[Exercise aim]:
Write every entry out again exactly, please, and skip the pictures.

[Record excerpts]:
──────────

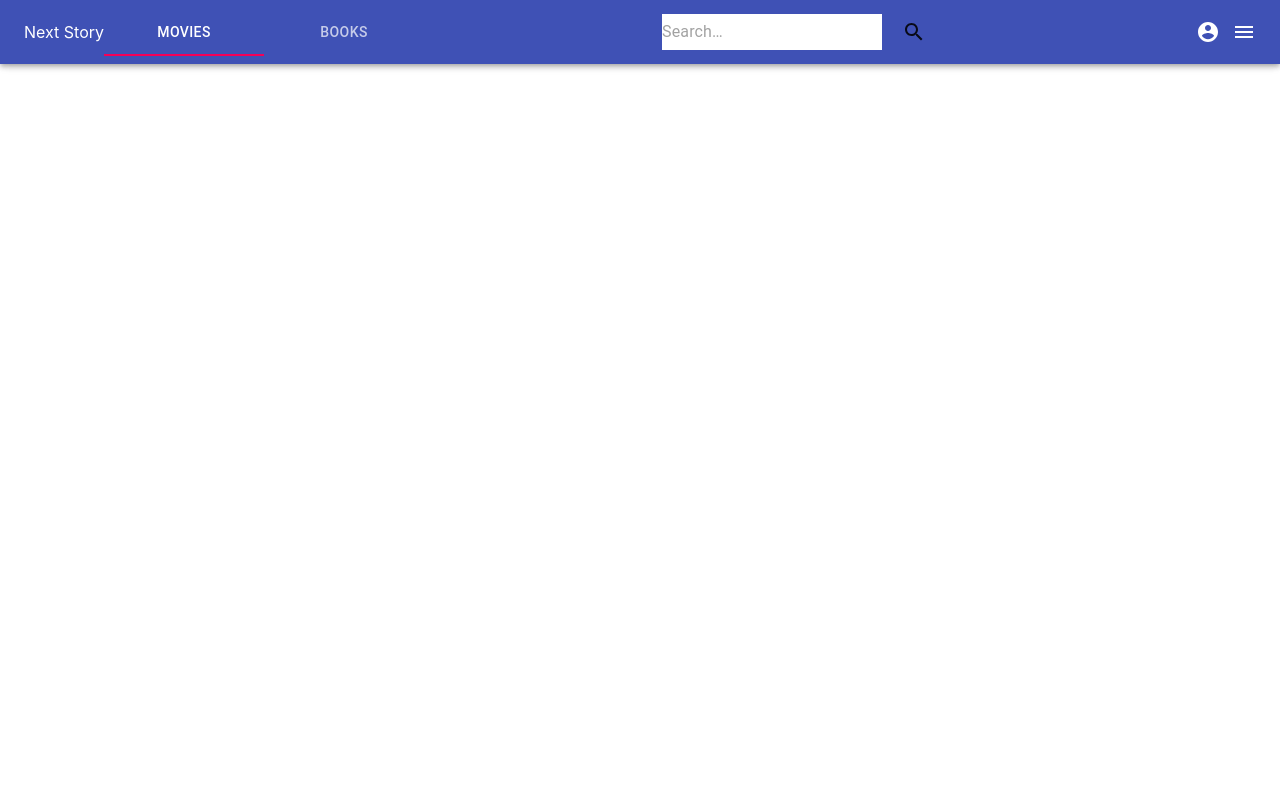
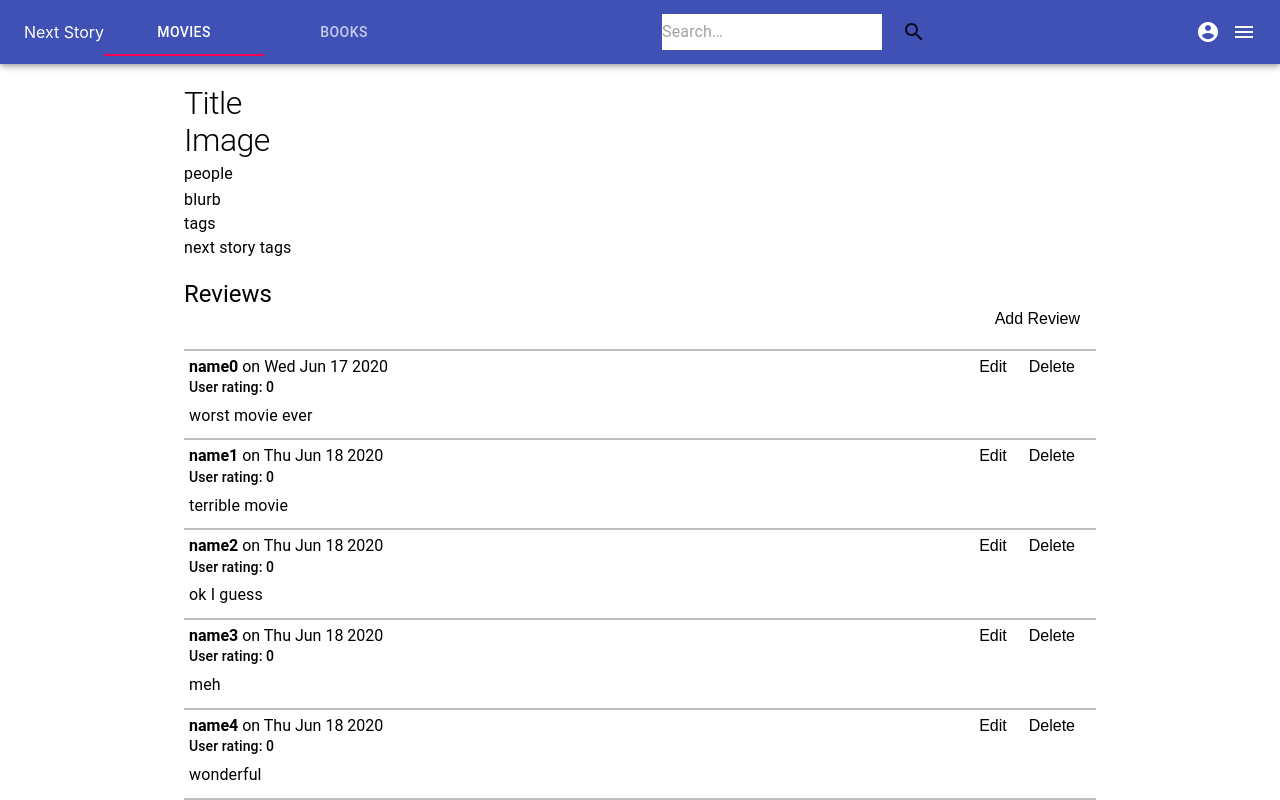
Before and after one commit to mxg895/next-story, a React (Create React App) app: page /book/1 in a window 1280 px wide. Before the commit this address had no page. Shown: the top 800 px of the page. Built offline with nearby package versions, Linux system fonts and the light colour scheme.

Commit message:
add push to media page route from media modal

```diff
--- a/src/actions/reviewActions.ts
+++ b/src/actions/reviewActions.ts
@@ -1,7 +1,8 @@
 import { ADD_REVIEW, DELETE_REVIEW, EDIT_REVIEW } from '../constants/reviewConstants';
+import { MediaType } from '../constants/dataTypes';
 
 export interface ReviewObjectType {
-    mediaType: 'movie' | 'book',
+    mediaType: MediaType,
     mediaId: string,
     reviewText: string,
     userId: string,
@@ -9,7 +10,7 @@ export interface ReviewObjectType {
     datePosted: string,
 }
 interface DeleteReviewObjectType {
-    mediaType: 'movie' | 'book',
+    mediaType: MediaType,
     mediaId: string,
     userId: string,
 }
--- a/src/components/Button/index.tsx
+++ b/src/components/Button/index.tsx
@@ -1,11 +1,11 @@
 import React from 'react';
 import styled from 'styled-components';
 
-const StyledButton = styled.button<{fontSize?: string}>`
+const StyledButton = styled.button<{fontSize?: string, color?: string}>`
     margin-right: 10px;
     background: none;
     border: none;
-    color: ${({ theme }) => theme.palette.grey[500]};
+    color: ${(props) => props.color} || ${({ theme }) => theme.palette.grey[500]};
     cursor: pointer;
     font-size: ${(props) => props.fontSize || '16px'};
 
@@ -19,12 +19,13 @@ interface ButtonProps {
     label?: string;
     children?: string;
     fontSize?: string;
+    color?: string;
 }
 
 const Button: React.FC<ButtonProps> = (props: ButtonProps) => {
-    const {onClick, label, children} = props;
+    const {onClick, label, children, color} = props;
     return (
-        <StyledButton onClick={onClick}>
+        <StyledButton onClick={onClick} color={color}>
             {label || children}
         </StyledButton>
     );
--- a/src/components/MediaCard/index.tsx
+++ b/src/components/MediaCard/index.tsx
@@ -3,6 +3,7 @@ import styled from 'styled-components';
 import { Card } from '@material-ui/core';
 import { connect } from 'react-redux';
 import { setMediaModalOpenAction } from '../../actions/mediaModalActions';
+import { MediaType } from '../../constants/dataTypes';
 
 const CardContainer = styled(Card)`
     height: 250px;
@@ -24,6 +25,8 @@ const MediaImage = styled.img`
 
 export type CardData = {
     title: string,
+    id: string,
+    mediaType: MediaType,
     image?: string, // the url, etc to the image
     tags?: string[],
     person?: string,
--- a/src/components/MediaModal/index.tsx
+++ b/src/components/MediaModal/index.tsx
@@ -1,9 +1,13 @@
 import React, { useEffect } from 'react';
-import { Modal, useMediaQuery, Typography, Paper } from '@material-ui/core';
+import { Modal, useMediaQuery, Typography, Paper, IconButton } from '@material-ui/core';
 import styled from 'styled-components';
 import { CardData } from '../MediaCard';
 import { connect } from 'react-redux';
 import { setMediaModalClosedAction } from '../../actions/mediaModalActions';
+import CloseIcon from '@material-ui/icons/Close';
+import ArrowForwardIcon from '@material-ui/icons/ArrowForward';
+import { Button } from '@material-ui/core';
+import { useHistory } from 'react-router-dom';
 
 interface MediaModalProps {
     isOpen: boolean,
@@ -72,7 +76,7 @@ const ModalFooter = styled(Paper)`
     justify-content: flex-end;
 `;
 
-const Button = styled.button`
+const StyledButton = styled(Button)`
     margin-right: 10px;
     background: none;
     border: none;
@@ -85,6 +89,13 @@ const Button = styled.button`
     }
 `;
 
+const StyledCloseIcon = styled(CloseIcon)`
+    color: white;
+    &:hover {
+        color: grey;
+    }
+`;
+
 function closeMediaModal(props: any) {
     props.setMediaModalClosedAction();
 }
@@ -92,9 +103,16 @@ function closeMediaModal(props: any) {
 const MediaModal: React.FC<MediaModalProps> = (props: MediaModalProps) => {
     const [open, setOpen] = React.useState(false);
     const { isOpen, modalData } = props;
+    const history = useHistory();
 
     const isSmall = useMediaQuery('(max-width:450px)'); // TODO-MK figure out if we want this special or override Mui breakpoints
     const isShort = useMediaQuery('(max-height:500px)');
+
+    function goToPage() {
+        const { id, mediaType } = modalData;
+        history.push(`/${mediaType}/${id}`);
+        closeMediaModal(props);
+    }
 
     useEffect(() => {
         if (isOpen) {
@@ -108,7 +126,9 @@ const MediaModal: React.FC<MediaModalProps> = (props: MediaModalProps) => {
         <Modal open={open} onClose={() => closeMediaModal(props)}>
             <CenteredBody isSmall={isSmall} isShort={isShort}>
                 <ModalHeader>
-                    <Button onClick={() => closeMediaModal(props)}>Close</Button>
+                    <IconButton onClick={() => closeMediaModal(props)}>
+                        <StyledCloseIcon />
+                    </IconButton>
                 </ModalHeader>
                 <ModalContent isSmall={isSmall} isShort={isShort}>
                     <TopContainer isShort={isShort}>
@@ -126,8 +146,12 @@ const MediaModal: React.FC<MediaModalProps> = (props: MediaModalProps) => {
                     </MediaBlurb>
                 </ModalContent>
                 <ModalFooter elevation={3}>
-                    <Button>Go to page</Button>
-                    {/* TODO-MK add a right arrow icon here */}
+                    <StyledButton
+                        endIcon={<ArrowForwardIcon />}
+                        onClick={() => goToPage()}
+                    >
+                        Go to page
+                    </StyledButton>
                 </ModalFooter>
             </CenteredBody>
         </Modal>
--- a/src/components/MulitCardCarousel/index.tsx
+++ b/src/components/MulitCardCarousel/index.tsx
@@ -4,6 +4,7 @@ import 'react-multi-carousel/lib/styles.css';
 import MediaCard from '../MediaCard';
 import styled from 'styled-components';
 import MockCover from '../../assets/MockCover.png';
+import { MediaType } from '../../constants/dataTypes';
 
 const StyledCarousel = styled(Carousel)`
     margin-top: 20px;
@@ -11,6 +12,8 @@ const StyledCarousel = styled(Carousel)`
 
 const mockCardData = {
     title: 'Mock Title Harry Potter Mock Title Harry Potter',
+    id: '001',
+    mediaType: MediaType.movie,
     image: MockCover,
     person: 'J.K. Rowling',
     tags: ['fantasy', 'action', 'sci-fi', 'superheroes', 'tag1', 'tag2', 'tag3'],
--- /dev/null
+++ b/src/constants/dataTypes.ts
@@ -0,0 +1,4 @@
+export enum MediaType {
+    movie = 'movie',
+    book = 'book'
+}
--- a/src/routes.tsx
+++ b/src/routes.tsx
@@ -15,10 +15,10 @@ class Routes extends React.Component {
         <Route exact key='forms' path='/forms'
                render={(props) => <LazyLoader load={() => import('./containers/Forms')} {...props} />}
         />
-        <Route exact key='movies' path='/movies'
+        <Route exact key='movie' path='/movie/:id'
                render={(props) => <LazyLoader load={() => import('./containers/MediaPage')} {...props} />}
         />
-        <Route exact key='books' path='/books'
+        <Route exact key='book' path='/book/:id'
                render={(props) => <LazyLoader load={() => import('./containers/MediaPage')} {...props} />}
         />
         <Route exact key='notFound' path='*'
```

──────────

[Written response]:
Before and after one commit to mxg895/next-story, a React (Create React App) app: page /book/1 in a window 1280 px wide. Before the commit this address had no page. Shown: the top 800 px of the page. Built offline with nearby package versions, Linux system fonts and the light colour scheme.

Commit message:
add push to media page route from media modal

```diff
--- a/src/actions/reviewActions.ts
+++ b/src/actions/reviewActions.ts
@@ -1,7 +1,8 @@
 import { ADD_REVIEW, DELETE_REVIEW, EDIT_REVIEW } from '../constants/reviewConstants';
+import { MediaType } from '../constants/dataTypes';
 
 export interface ReviewObjectType {
-    mediaType: 'movie' | 'book',
+    mediaType: MediaType,
     mediaId: string,
     reviewText: string,
     userId: string,
@@ -9,7 +10,7 @@ export interface ReviewObjectType {
     datePosted: string,
 }
 interface DeleteReviewObjectType {
-    mediaType: 'movie' | 'book',
+    mediaType: MediaType,
     mediaId: string,
     userId: string,
 }
--- a/src/components/Button/index.tsx
+++ b/src/components/Button/index.tsx
@@ -1,11 +1,11 @@
 import React from 'react';
 import styled from 'styled-components';
 
-const StyledButton = styled.button<{fontSize?: string}>`
+const StyledButton = styled.button<{fontSize?: string, color?: string}>`
     margin-right: 10px;
     background: none;
     border: none;
-    color: ${({ theme }) => theme.palette.grey[500]};
+    color: ${(props) => props.color} || ${({ theme }) => theme.palette.grey[500]};
     cursor: pointer;
     font-size: ${(props) => props.fontSize || '16px'};
 
@@ -19,12 +19,13 @@ interface ButtonProps {
     label?: string;
     children?: string;
     fontSize?: string;
+    color?: string;
 }
 
 const Button: React.FC<ButtonProps> = (props: ButtonProps) => {
-    const {onClick, label, children} = props;
+    const {onClick, label, children, color} = props;
     return (
-        <StyledButton onClick={onClick}>
+        <StyledButton onClick={onClick} color={color}>
             {label || children}
         </StyledButton>
     );
--- a/src/components/MediaCard/index.tsx
+++ b/src/components/MediaCard/index.tsx
@@ -3,6 +3,7 @@ import styled from 'styled-components';
 import { Card } from '@material-ui/core';
 import { connect } from 'react-redux';
 import { setMediaModalOpenAction } from '../../actions/mediaModalActions';
+import { MediaType } from '../../constants/dataTypes';
 
 const CardContainer = styled(Card)`
     height: 250px;
@@ -24,6 +25,8 @@ const MediaImage = styled.img`
 
 export type CardData = {
     title: string,
+    id: string,
+    mediaType: MediaType,
     image?: string, // the url, etc to the image
     tags?: string[],
     person?: string,
--- a/src/components/MediaModal/index.tsx
+++ b/src/components/MediaModal/index.tsx
@@ -1,9 +1,13 @@
 import React, { useEffect } from 'react';
-import { Modal, useMediaQuery, Typography, Paper } from '@material-ui/core';
+import { Modal, useMediaQuery, Typography, Paper, IconButton } from '@material-ui/core';
 import styled from 'styled-components';
 import { CardData } from '../MediaCard';
 import { connect } from 'react-redux';
 import { setMediaModalClosedAction } from '../../actions/mediaModalActions';
+import CloseIcon from '@material-ui/icons/Close';
+import ArrowForwardIcon from '@material-ui/icons/ArrowForward';
+import { Button } from '@material-ui/core';
+import { useHistory } from 'react-router-dom';
 
 interface MediaModalProps {
     isOpen: boolean,
@@ -72,7 +76,7 @@ const ModalFooter = styled(Paper)`
     justify-content: flex-end;
 `;
 
-const Button = styled.button`
+const StyledButton = styled(Button)`
     margin-right: 10px;
     background: none;
     border: none;
@@ -85,6 +89,13 @@ const Button = styled.button`
     }
 `;
 
+const StyledCloseIcon = styled(CloseIcon)`
+    color: white;
+    &:hover {
+        color: grey;
+    }
+`;
+
 function closeMediaModal(props: any) {
     props.setMediaModalClosedAction();
 }
@@ -92,9 +103,16 @@ function closeMediaModal(props: any) {
 const MediaModal: React.FC<MediaModalProps> = (props: MediaModalProps) => {
     const [open, setOpen] = React.useState(false);
     const { isOpen, modalData } = props;
+    const history = useHistory();
 
     const isSmall = useMediaQuery('(max-width:450px)'); // TODO-MK figure out if we want this special or override Mui breakpoints
     const isShort = useMediaQuery('(max-height:500px)');
+
+    function goToPage() {
+        const { id, mediaType } = modalData;
+        history.push(`/${mediaType}/${id}`);
+        closeMediaModal(props);
+    }
 
     useEffect(() => {
         if (isOpen) {
@@ -108,7 +126,9 @@ const MediaModal: React.FC<MediaModalProps> = (props: MediaModalProps) => {
         <Modal open={open} onClose={() => closeMediaModal(props)}>
             <CenteredBody isSmall={isSmall} isShort={isShort}>
                 <ModalHeader>
-                    <Button onClick={() => closeMediaModal(props)}>Close</Button>
+                    <IconButton onClick={() => closeMediaModal(props)}>
+                        <StyledCloseIcon />
+                    </IconButton>
                 </ModalHeader>
                 <ModalContent isSmall={isSmall} isShort={isShort}>
                     <TopContainer isShort={isShort}>
@@ -126,8 +146,12 @@ const MediaModal: React.FC<MediaModalProps> = (props: MediaModalProps) => {
                     </MediaBlurb>
                 </ModalContent>
                 <ModalFooter elevation={3}>
-                    <Button>Go to page</Button>
-                    {/* TODO-MK add a right arrow icon here */}
+                    <StyledButton
+                        endIcon={<ArrowForwardIcon />}
+                        onClick={() => goToPage()}
+                    >
+                        Go to page
+                    </StyledButton>
                 </ModalFooter>
             </CenteredBody>
         </Modal>
--- a/src/components/MulitCardCarousel/index.tsx
+++ b/src/components/MulitCardCarousel/index.tsx
@@ -4,6 +4,7 @@ import 'react-multi-carousel/lib/styles.css';
 import MediaCard from '../MediaCard';
 import styled from 'styled-components';
 import MockCover from '../../assets/MockCover.png';
+import { MediaType } from '../../constants/dataTypes';
 
 const StyledCarousel = styled(Carousel)`
     margin-top: 20px;
@@ -11,6 +12,8 @@ const StyledCarousel = styled(Carousel)`
 
 const mockCardData = {
     title: 'Mock Title Harry Potter Mock Title Harry Potter',
+    id: '001',
+    mediaType: MediaType.movie,
     image: MockCover,
     person: 'J.K. Rowling',
     tags: ['fantasy', 'action', 'sci-fi', 'superheroes', 'tag1', 'tag2', 'tag3'],
--- /dev/null
+++ b/src/constants/dataTypes.ts
@@ -0,0 +1,4 @@
+export enum MediaType {
+    movie = 'movie',
+    book = 'book'
+}
--- a/src/routes.tsx
+++ b/src/routes.tsx
@@ -15,10 +15,10 @@ class Routes extends React.Component {
         <Route exact key='forms' path='/forms'
                render={(props) => <LazyLoader load={() => import('./containers/Forms')} {...props} />}
         />
-        <Route exact key='movies' path='/movies'
+        <Route exact key='movie' path='/movie/:id'
                render={(props) => <LazyLoader load={() => import('./containers/MediaPage')} {...props} />}
         />
-        <Route exact key='books' path='/books'
+        <Route exact key='book' path='/book/:id'
                render={(props) => <LazyLoader load={() => import('./containers/MediaPage')} {...props} />}
         />
         <Route exact key='notFound' path='*'
```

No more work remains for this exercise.